Task statement.
Could you repeat every entry below word for word, leaving out the pictures?

Provided data.
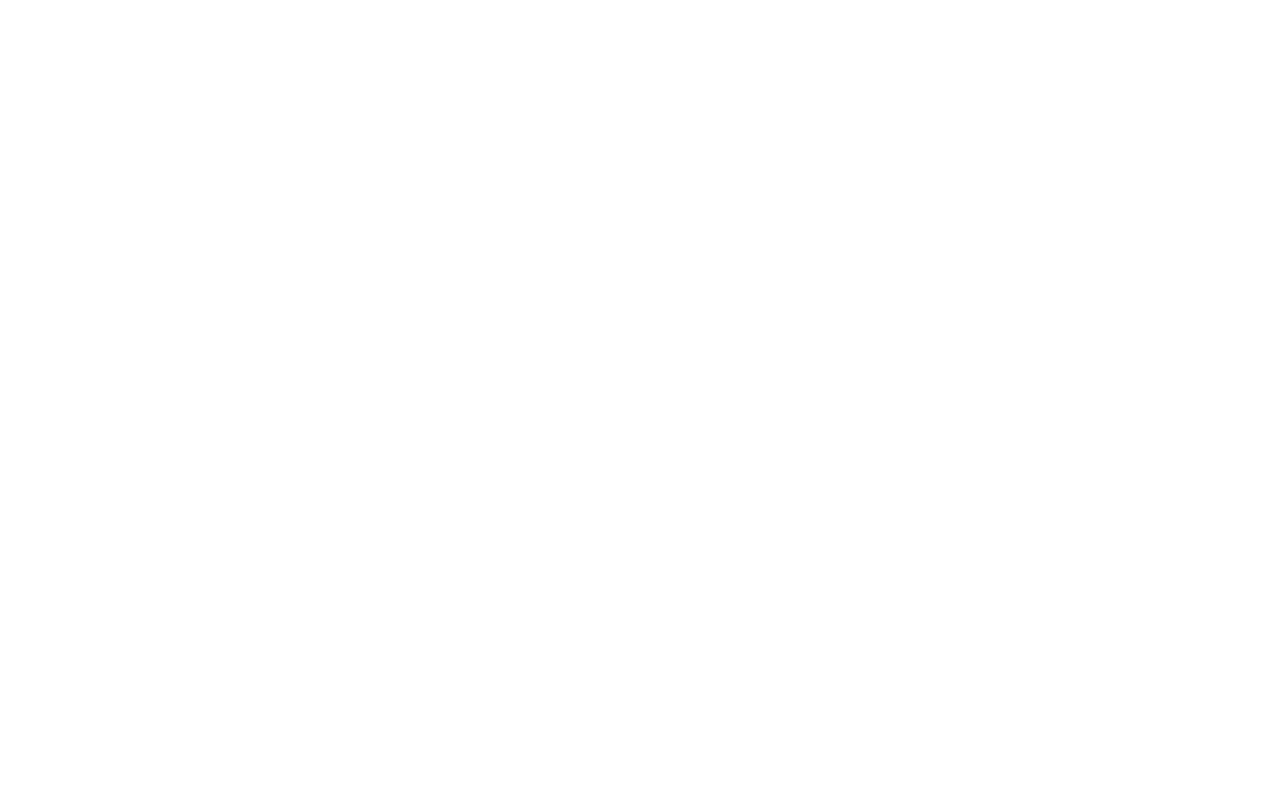
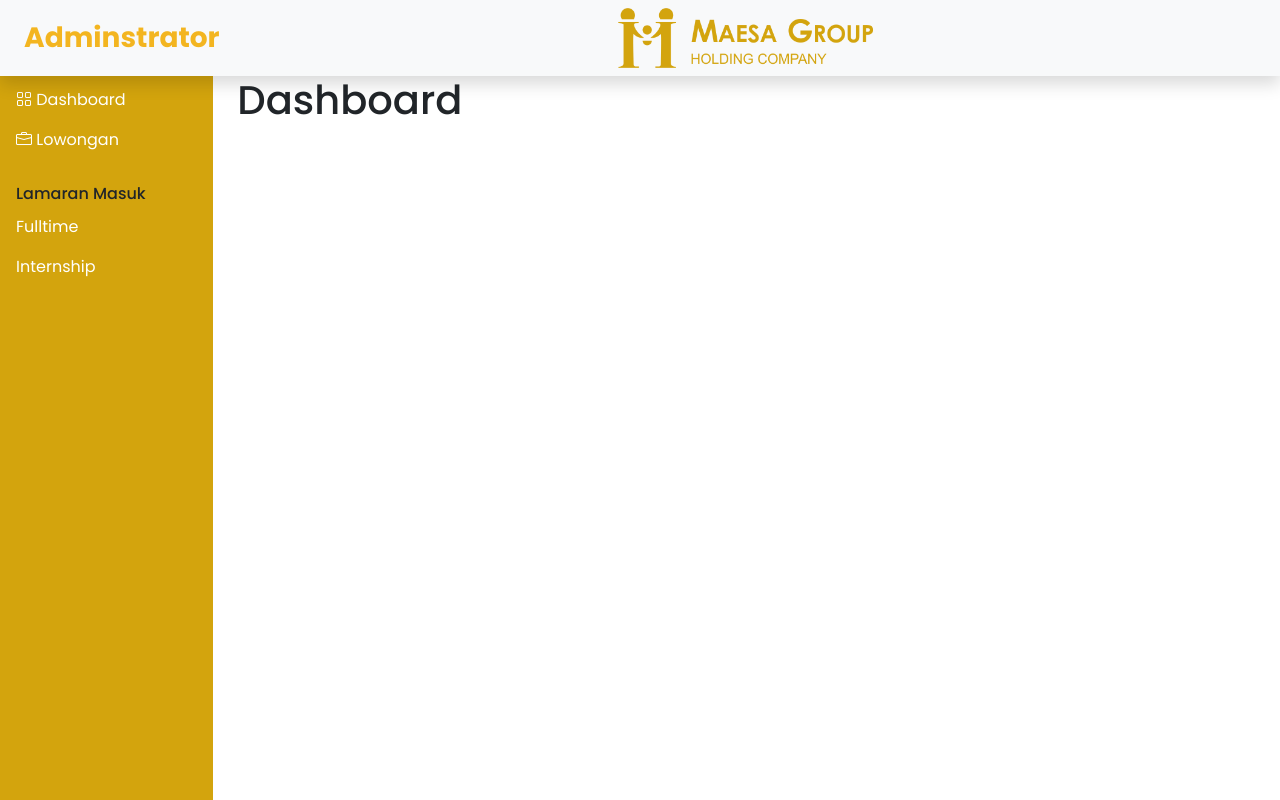
Before and after one commit to systemduta/karir-frontend, a Vue app: page /dashboard in a window 1280 px wide. Before the commit this address had no page. Built offline with nearby package versions, Linux system fonts and the light colour scheme.

Commit message:
create dashboard layout

```diff
--- /dev/null
+++ b/src/components/Dashboard/HeaderComponent.vue
@@ -0,0 +1,39 @@
+<style scoped>
+.navbar-brand {
+  padding-top: 0.75rem;
+  padding-bottom: 0.75rem;
+  font-size: 1rem;
+  background-color: rgba(0, 0, 0, 0.25);
+  box-shadow: inset -1px 0 0 rgba(0, 0, 0, 0.25);
+}
+
+.navbar .navbar-toggler {
+  top: 0.25rem;
+  right: 1rem;
+}
+</style>
+
+<template>
+  <header
+    class="navbar navbar-light sticky-top bg-light flex-md-nowrap p-2 shadow"
+  >
+    <a
+      class="fs-3 text-primary col-md-3 col-lg-2 me-0 px-3 text-decoration-none fw-bold"
+      href="#"
+      >Adminstrator</a
+    >
+    <button
+      class="navbar-toggler position-absolute d-md-none collapsed"
+      type="button"
+      data-bs-toggle="collapse"
+      data-bs-target="#sidebarMenu"
+      aria-controls="sidebarMenu"
+      aria-expanded="false"
+      aria-label="Toggle navigation"
+    >
+      <span class="navbar-toggler-icon"></span>
+    </button>
+    <img src="@/assets/logo.png" style="height: 60px" alt="Maesa Group Logo" />
+    <div></div>
+  </header>
+</template>
--- /dev/null
+++ b/src/components/Dashboard/SidebarComponent.vue
@@ -0,0 +1,64 @@
+<style scoped>
+.sidebar {
+  position: fixed;
+  top: 0;
+  bottom: 0;
+  left: 0;
+  z-index: 100;
+  padding: 48px 0 0;
+}
+
+@media (max-width: 767.98px) {
+  .sidebar {
+    top: 5rem;
+  }
+}
+
+.sidebar-sticky {
+  position: relative;
+  top: 0;
+  height: calc(100vh - 48px);
+  padding-top: 0.5rem;
+  overflow-x: hidden;
+  overflow-y: auto;
+}
+</style>
+
+<template>
+  <nav
+    id="sidebarMenu"
+    class="mt-3 col-md-3 col-lg-2 d-md-block sidebar collapse"
+    style="background-color: #d3a40d"
+  >
+    <div class="position-sticky pt-3">
+      <ul class="nav flex-column">
+        <li class="nav-item">
+          <a class="nav-link text-white active" aria-current="page" href="#">
+            <i class="bi bi-grid"></i>
+            Dashboard
+          </a>
+        </li>
+        <li class="nav-item">
+          <a class="nav-link text-white" href="#">
+            <i class="bi bi-briefcase"></i>
+            Lowongan
+          </a>
+        </li>
+      </ul>
+
+      <h6
+        class="sidebar-heading d-flex justify-content-between align-items-center px-3 mt-4 mb-1"
+      >
+        <span>Lamaran Masuk</span>
+      </h6>
+      <ul class="nav flex-column mb-2">
+        <li class="nav-item">
+          <a class="nav-link text-white" href="#"> Fulltime </a>
+        </li>
+        <li class="nav-item">
+          <a class="nav-link text-white" href="#"> Internship </a>
+        </li>
+      </ul>
+    </div>
+  </nav>
+</template>
--- a/src/router/index.js
+++ b/src/router/index.js
@@ -1,13 +1,19 @@
 import { createRouter, createWebHistory } from "vue-router";
 import HomeView from "../views/HomeView.vue";
+import ApplyView from "../views/ApplyView.vue";
 import LoginView from "../views/LoginView.vue";
-import ApplyView from "../views/ApplyView.vue";
+import DashboardView from "../views/Dashboard/DashboardView.vue";
 
 const routes = [
   {
     path: "/",
     name: "home",
     component: HomeView,
+  },
+  {
+    path: "/vacancy/{id}",
+    name: "vacancy",
+    // component: VacancyView,
   },
   {
     path: "/apply",
@@ -19,6 +25,11 @@
     name: "login",
     component: LoginView,
   },
+  {
+    path: "/dashboard",
+    name: "dashboard",
+    component: DashboardView,
+  },
 ];
 
 const router = createRouter({
--- /dev/null
+++ b/src/views/Dashboard/DashboardView.vue
@@ -0,0 +1,16 @@
+<script setup>
+import Header from "@/components/Dashboard/HeaderComponent.vue";
+import Sidebar from "@/components/Dashboard/SidebarComponent.vue";
+</script>
+
+<template>
+  <Header />
+  <div class="container-fluid">
+    <div class="row">
+      <Sidebar />
+      <main class="col-md-9 ms-sm-auto col-lg-10 px-md-4">
+        <h1>Dashboard</h1>
+      </main>
+    </div>
+  </div>
+</template>
```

Output of the task.
Before and after one commit to systemduta/karir-frontend, a Vue app: page /dashboard in a window 1280 px wide. Before the commit this address had no page. Built offline with nearby package versions, Linux system fonts and the light colour scheme.

Commit message:
create dashboard layout

```diff
--- /dev/null
+++ b/src/components/Dashboard/HeaderComponent.vue
@@ -0,0 +1,39 @@
+<style scoped>
+.navbar-brand {
+  padding-top: 0.75rem;
+  padding-bottom: 0.75rem;
+  font-size: 1rem;
+  background-color: rgba(0, 0, 0, 0.25);
+  box-shadow: inset -1px 0 0 rgba(0, 0, 0, 0.25);
+}
+
+.navbar .navbar-toggler {
+  top: 0.25rem;
+  right: 1rem;
+}
+</style>
+
+<template>
+  <header
+    class="navbar navbar-light sticky-top bg-light flex-md-nowrap p-2 shadow"
+  >
+    <a
+      class="fs-3 text-primary col-md-3 col-lg-2 me-0 px-3 text-decoration-none fw-bold"
+      href="#"
+      >Adminstrator</a
+    >
+    <button
+      class="navbar-toggler position-absolute d-md-none collapsed"
+      type="button"
+      data-bs-toggle="collapse"
+      data-bs-target="#sidebarMenu"
+      aria-controls="sidebarMenu"
+      aria-expanded="false"
+      aria-label="Toggle navigation"
+    >
+      <span class="navbar-toggler-icon"></span>
+    </button>
+    <img src="@/assets/logo.png" style="height: 60px" alt="Maesa Group Logo" />
+    <div></div>
+  </header>
+</template>
--- /dev/null
+++ b/src/components/Dashboard/SidebarComponent.vue
@@ -0,0 +1,64 @@
+<style scoped>
+.sidebar {
+  position: fixed;
+  top: 0;
+  bottom: 0;
+  left: 0;
+  z-index: 100;
+  padding: 48px 0 0;
+}
+
+@media (max-width: 767.98px) {
+  .sidebar {
+    top: 5rem;
+  }
+}
+
+.sidebar-sticky {
+  position: relative;
+  top: 0;
+  height: calc(100vh - 48px);
+  padding-top: 0.5rem;
+  overflow-x: hidden;
+  overflow-y: auto;
+}
+</style>
+
+<template>
+  <nav
+    id="sidebarMenu"
+    class="mt-3 col-md-3 col-lg-2 d-md-block sidebar collapse"
+    style="background-color: #d3a40d"
+  >
+    <div class="position-sticky pt-3">
+      <ul class="nav flex-column">
+        <li class="nav-item">
+          <a class="nav-link text-white active" aria-current="page" href="#">
+            <i class="bi bi-grid"></i>
+            Dashboard
+          </a>
+        </li>
+        <li class="nav-item">
+          <a class="nav-link text-white" href="#">
+            <i class="bi bi-briefcase"></i>
+            Lowongan
+          </a>
+        </li>
+      </ul>
+
+      <h6
+        class="sidebar-heading d-flex justify-content-between align-items-center px-3 mt-4 mb-1"
+      >
+        <span>Lamaran Masuk</span>
+      </h6>
+      <ul class="nav flex-column mb-2">
+        <li class="nav-item">
+          <a class="nav-link text-white" href="#"> Fulltime </a>
+        </li>
+        <li class="nav-item">
+          <a class="nav-link text-white" href="#"> Internship </a>
+        </li>
+      </ul>
+    </div>
+  </nav>
+</template>
--- a/src/router/index.js
+++ b/src/router/index.js
@@ -1,13 +1,19 @@
 import { createRouter, createWebHistory } from "vue-router";
 import HomeView from "../views/HomeView.vue";
+import ApplyView from "../views/ApplyView.vue";
 import LoginView from "../views/LoginView.vue";
-import ApplyView from "../views/ApplyView.vue";
+import DashboardView from "../views/Dashboard/DashboardView.vue";
 
 const routes = [
   {
     path: "/",
     name: "home",
     component: HomeView,
+  },
+  {
+    path: "/vacancy/{id}",
+    name: "vacancy",
+    // component: VacancyView,
   },
   {
     path: "/apply",
@@ -19,6 +25,11 @@
     name: "login",
     component: LoginView,
   },
+  {
+    path: "/dashboard",
+    name: "dashboard",
+    component: DashboardView,
+  },
 ];
 
 const router = createRouter({
--- /dev/null
+++ b/src/views/Dashboard/DashboardView.vue
@@ -0,0 +1,16 @@
+<script setup>
+import Header from "@/components/Dashboard/HeaderComponent.vue";
+import Sidebar from "@/components/Dashboard/SidebarComponent.vue";
+</script>
+
+<template>
+  <Header />
+  <div class="container-fluid">
+    <div class="row">
+      <Sidebar />
+      <main class="col-md-9 ms-sm-auto col-lg-10 px-md-4">
+        <h1>Dashboard</h1>
+      </main>
+    </div>
+  </div>
+</template>
```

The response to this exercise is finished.